Our review indicates that -- with the exception of the broken motor -- the interceptor was working properly and responding to all radar uplinks. It was maneuvering to the intercept point using either radar or seeker data, coming within 12 meters of the target. All other elements of the THAAD system performed as expected. So I am very encouraged that we have turned the corner on our past test experiences and are ready to start hitting the target. Hopefully, we will fly the THAAD interceptor again in a few weeks.

Now that we are beginning to see success on the test range, my focus is ensuring that we will be able to procure the quantities needed to counter the growing missile threat. Therefore, our systems must be affordable as well as effective.

I have already discussed what we are doing to make our systems affordable. One key way to ensure effectiveness is the ensure that our systems are "interoperable." Interoperability will drive us to develop and deploy a highly effective Family of Systems architecture designed to maximize the contributions of a mix of ground-, sea-, and air-based missile defenses. In so doing, we will deploy an architecture that allows us to defend critical assets efficiently by fielding and using missile defenses in an integrated manner.

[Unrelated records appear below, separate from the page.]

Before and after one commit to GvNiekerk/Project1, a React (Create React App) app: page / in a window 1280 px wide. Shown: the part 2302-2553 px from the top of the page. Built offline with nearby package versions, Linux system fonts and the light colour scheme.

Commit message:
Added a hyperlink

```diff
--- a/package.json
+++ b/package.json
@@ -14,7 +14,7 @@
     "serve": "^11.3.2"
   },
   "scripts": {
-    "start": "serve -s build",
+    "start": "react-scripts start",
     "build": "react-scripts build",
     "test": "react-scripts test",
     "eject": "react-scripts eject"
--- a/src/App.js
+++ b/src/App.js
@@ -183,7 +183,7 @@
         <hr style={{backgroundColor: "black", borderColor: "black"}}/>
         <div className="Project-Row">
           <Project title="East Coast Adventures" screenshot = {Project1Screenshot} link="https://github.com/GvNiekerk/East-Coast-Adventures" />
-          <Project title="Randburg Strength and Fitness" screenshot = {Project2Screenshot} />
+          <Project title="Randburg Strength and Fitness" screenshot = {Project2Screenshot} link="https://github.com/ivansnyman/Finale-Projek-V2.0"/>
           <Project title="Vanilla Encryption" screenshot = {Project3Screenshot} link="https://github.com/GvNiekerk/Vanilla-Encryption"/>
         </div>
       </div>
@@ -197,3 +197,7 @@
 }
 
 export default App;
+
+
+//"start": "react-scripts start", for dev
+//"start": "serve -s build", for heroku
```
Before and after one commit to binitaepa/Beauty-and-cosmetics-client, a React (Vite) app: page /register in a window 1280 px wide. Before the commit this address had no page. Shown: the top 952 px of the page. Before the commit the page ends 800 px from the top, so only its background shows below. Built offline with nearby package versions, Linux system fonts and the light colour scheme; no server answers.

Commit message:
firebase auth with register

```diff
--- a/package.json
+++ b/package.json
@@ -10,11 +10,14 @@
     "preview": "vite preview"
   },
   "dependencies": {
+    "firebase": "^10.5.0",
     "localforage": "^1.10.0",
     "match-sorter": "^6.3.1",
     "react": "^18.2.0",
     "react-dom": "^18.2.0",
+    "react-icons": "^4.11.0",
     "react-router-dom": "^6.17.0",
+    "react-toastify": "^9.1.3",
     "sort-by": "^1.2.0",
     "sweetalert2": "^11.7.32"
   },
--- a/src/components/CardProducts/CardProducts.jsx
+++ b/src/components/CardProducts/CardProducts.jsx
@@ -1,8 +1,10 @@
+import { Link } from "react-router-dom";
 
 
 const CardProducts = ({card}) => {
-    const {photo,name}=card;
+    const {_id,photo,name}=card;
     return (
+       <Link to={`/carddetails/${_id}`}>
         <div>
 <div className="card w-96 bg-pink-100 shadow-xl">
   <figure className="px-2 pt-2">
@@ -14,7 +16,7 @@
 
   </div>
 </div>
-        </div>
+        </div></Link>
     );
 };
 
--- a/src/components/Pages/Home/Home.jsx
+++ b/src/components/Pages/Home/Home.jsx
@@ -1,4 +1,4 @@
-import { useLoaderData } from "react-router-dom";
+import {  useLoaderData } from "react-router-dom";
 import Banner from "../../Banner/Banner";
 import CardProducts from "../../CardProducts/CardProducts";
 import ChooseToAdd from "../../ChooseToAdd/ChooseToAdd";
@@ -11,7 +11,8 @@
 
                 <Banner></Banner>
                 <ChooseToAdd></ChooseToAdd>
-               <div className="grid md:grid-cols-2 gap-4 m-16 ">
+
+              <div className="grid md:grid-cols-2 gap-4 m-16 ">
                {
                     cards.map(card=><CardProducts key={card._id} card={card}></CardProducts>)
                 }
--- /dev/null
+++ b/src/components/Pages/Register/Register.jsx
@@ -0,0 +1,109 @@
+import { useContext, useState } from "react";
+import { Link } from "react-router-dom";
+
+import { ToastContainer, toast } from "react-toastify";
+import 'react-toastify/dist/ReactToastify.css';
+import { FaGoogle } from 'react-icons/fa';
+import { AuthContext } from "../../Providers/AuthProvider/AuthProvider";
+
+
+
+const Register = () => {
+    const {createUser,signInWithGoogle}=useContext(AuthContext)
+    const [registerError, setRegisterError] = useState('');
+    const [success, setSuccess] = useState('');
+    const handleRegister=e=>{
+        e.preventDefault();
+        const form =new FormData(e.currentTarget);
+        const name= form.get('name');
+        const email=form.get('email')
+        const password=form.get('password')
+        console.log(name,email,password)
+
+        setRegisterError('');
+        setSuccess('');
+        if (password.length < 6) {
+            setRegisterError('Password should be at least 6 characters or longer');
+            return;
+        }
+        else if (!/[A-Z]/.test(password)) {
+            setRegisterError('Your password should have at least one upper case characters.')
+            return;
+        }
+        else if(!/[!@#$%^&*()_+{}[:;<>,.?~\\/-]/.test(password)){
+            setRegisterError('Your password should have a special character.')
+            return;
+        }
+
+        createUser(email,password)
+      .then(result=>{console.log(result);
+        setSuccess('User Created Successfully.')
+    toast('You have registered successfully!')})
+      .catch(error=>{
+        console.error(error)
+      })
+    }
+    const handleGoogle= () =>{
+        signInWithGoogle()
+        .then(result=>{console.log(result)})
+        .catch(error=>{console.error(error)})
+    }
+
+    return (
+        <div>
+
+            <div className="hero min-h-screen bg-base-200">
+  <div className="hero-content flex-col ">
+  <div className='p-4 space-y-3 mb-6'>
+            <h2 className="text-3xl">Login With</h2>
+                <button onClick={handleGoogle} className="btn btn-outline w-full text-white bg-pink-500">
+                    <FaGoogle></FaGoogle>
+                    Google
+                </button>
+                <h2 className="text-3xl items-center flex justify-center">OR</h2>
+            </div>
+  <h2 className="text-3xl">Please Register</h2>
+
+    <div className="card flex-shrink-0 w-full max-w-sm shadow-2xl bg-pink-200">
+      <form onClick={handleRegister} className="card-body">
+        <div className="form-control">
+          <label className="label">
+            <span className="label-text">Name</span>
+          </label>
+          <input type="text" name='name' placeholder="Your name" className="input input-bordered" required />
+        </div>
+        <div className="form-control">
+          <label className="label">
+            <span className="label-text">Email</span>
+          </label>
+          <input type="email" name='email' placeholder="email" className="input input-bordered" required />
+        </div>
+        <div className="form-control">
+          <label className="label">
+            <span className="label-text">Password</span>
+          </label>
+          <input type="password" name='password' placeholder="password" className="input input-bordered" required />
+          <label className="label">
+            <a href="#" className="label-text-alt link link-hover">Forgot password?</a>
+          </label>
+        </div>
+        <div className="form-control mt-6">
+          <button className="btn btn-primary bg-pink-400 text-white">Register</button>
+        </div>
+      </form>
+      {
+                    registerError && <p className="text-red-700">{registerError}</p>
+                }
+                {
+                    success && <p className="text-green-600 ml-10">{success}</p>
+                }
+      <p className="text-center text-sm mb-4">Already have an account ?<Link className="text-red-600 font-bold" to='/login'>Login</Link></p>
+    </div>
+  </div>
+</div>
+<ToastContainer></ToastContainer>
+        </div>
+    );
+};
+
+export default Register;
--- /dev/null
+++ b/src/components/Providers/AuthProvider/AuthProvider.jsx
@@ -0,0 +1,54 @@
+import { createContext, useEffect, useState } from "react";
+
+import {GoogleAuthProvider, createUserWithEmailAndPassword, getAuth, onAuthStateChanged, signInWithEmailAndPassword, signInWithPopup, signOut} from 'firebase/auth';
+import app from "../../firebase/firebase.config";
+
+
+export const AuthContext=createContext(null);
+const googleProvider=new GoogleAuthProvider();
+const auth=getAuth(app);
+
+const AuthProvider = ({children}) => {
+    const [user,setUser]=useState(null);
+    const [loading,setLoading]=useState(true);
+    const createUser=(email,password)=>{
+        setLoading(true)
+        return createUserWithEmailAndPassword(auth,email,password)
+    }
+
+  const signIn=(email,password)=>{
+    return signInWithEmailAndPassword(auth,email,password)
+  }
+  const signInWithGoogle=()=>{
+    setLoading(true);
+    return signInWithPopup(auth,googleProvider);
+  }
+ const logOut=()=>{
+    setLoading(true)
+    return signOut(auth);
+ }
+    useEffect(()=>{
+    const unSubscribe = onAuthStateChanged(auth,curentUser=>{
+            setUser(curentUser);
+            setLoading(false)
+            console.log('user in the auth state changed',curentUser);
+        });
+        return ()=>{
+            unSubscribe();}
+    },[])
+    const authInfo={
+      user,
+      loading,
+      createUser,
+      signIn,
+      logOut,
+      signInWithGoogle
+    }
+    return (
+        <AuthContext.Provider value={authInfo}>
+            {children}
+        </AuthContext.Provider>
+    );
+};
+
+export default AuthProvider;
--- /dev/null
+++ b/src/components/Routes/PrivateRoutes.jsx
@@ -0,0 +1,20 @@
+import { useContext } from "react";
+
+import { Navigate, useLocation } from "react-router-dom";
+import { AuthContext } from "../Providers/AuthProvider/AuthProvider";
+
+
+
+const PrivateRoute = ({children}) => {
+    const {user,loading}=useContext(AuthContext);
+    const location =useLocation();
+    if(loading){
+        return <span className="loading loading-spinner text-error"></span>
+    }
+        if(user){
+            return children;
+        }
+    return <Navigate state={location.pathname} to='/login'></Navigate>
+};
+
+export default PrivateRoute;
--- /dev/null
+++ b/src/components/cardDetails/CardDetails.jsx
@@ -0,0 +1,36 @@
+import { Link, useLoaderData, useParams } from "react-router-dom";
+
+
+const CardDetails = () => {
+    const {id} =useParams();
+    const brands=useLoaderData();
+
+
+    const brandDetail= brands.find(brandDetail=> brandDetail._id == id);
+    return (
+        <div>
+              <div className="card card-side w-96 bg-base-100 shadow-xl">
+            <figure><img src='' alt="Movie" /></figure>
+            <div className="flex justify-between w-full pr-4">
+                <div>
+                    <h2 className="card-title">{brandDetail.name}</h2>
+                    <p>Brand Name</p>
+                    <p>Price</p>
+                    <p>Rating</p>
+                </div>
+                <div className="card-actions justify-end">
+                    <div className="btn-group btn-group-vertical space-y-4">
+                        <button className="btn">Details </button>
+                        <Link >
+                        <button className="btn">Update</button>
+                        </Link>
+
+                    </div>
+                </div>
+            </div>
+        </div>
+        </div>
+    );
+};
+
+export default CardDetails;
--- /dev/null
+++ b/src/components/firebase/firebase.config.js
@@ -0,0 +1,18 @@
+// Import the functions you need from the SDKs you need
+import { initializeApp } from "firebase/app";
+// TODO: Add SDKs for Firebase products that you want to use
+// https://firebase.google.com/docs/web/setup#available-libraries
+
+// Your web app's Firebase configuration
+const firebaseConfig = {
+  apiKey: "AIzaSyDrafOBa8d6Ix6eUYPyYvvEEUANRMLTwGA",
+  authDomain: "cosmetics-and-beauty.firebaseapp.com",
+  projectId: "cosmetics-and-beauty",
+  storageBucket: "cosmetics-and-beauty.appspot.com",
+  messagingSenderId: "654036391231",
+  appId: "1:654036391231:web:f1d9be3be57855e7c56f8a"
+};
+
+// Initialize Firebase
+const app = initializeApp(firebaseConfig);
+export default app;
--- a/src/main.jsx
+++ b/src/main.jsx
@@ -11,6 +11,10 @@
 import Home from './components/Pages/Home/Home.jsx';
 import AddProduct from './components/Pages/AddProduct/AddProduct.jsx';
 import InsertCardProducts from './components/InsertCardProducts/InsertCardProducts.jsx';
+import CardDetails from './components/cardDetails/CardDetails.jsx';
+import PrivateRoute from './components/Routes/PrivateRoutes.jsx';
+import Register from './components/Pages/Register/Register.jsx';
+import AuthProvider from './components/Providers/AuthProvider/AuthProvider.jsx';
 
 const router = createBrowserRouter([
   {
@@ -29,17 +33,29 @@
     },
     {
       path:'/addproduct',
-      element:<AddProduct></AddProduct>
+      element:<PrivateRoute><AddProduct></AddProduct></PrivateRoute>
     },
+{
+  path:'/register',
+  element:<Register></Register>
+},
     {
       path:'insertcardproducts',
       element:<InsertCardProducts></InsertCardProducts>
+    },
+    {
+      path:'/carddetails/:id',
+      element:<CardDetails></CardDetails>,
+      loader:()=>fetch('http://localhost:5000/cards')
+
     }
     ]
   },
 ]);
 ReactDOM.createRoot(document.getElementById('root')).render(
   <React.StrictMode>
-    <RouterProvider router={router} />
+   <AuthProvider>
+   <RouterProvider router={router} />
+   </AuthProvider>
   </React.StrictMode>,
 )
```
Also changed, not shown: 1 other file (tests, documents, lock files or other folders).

This is a key point, since repeated studies and architecture analyses point to the overwhelming conclusion that a multi-tier, multi-platform architecture is required to address the full range of theater-class missile threats. Unlike other defense mission areas, we are developing and working to field several Major Defense Acquisition Programs or MDAPs at the same time because there is no comprehensive, effective missile defense in the field today. We are striving to deliver for the warfighter and the nation a capability that can adequately protect our interests overseas and defend our homeland.

Let me close by giving you a perspective from the "warfighter" that is driving our strong push to address both costs and interoperability.

Last fall, one of our warfighting CINCs – General John Tillelli – told Secretary Cohen that he needs missile defense systems as soon as possible to counter the roughly 600 North Korean theater ballistic missiles facing him today. All he has is the improved Patriot missile defense system. While it is better than the system we used in the Gulf War, we can and will field a better system -- indeed the Family of Systems -- in the next few years. The Family of Systems architecture will provide our warfighters a highly effective defense against the increasingly sophisticated missile threat.

Our bottom line must always be to procure more inventory and defensive protection for the warfighter within the budget allocated. Ensuring our systems are affordable and interoperable will help us do just that.

Mr. Chairman, that concludes my statement. I look forward to addressing your questions.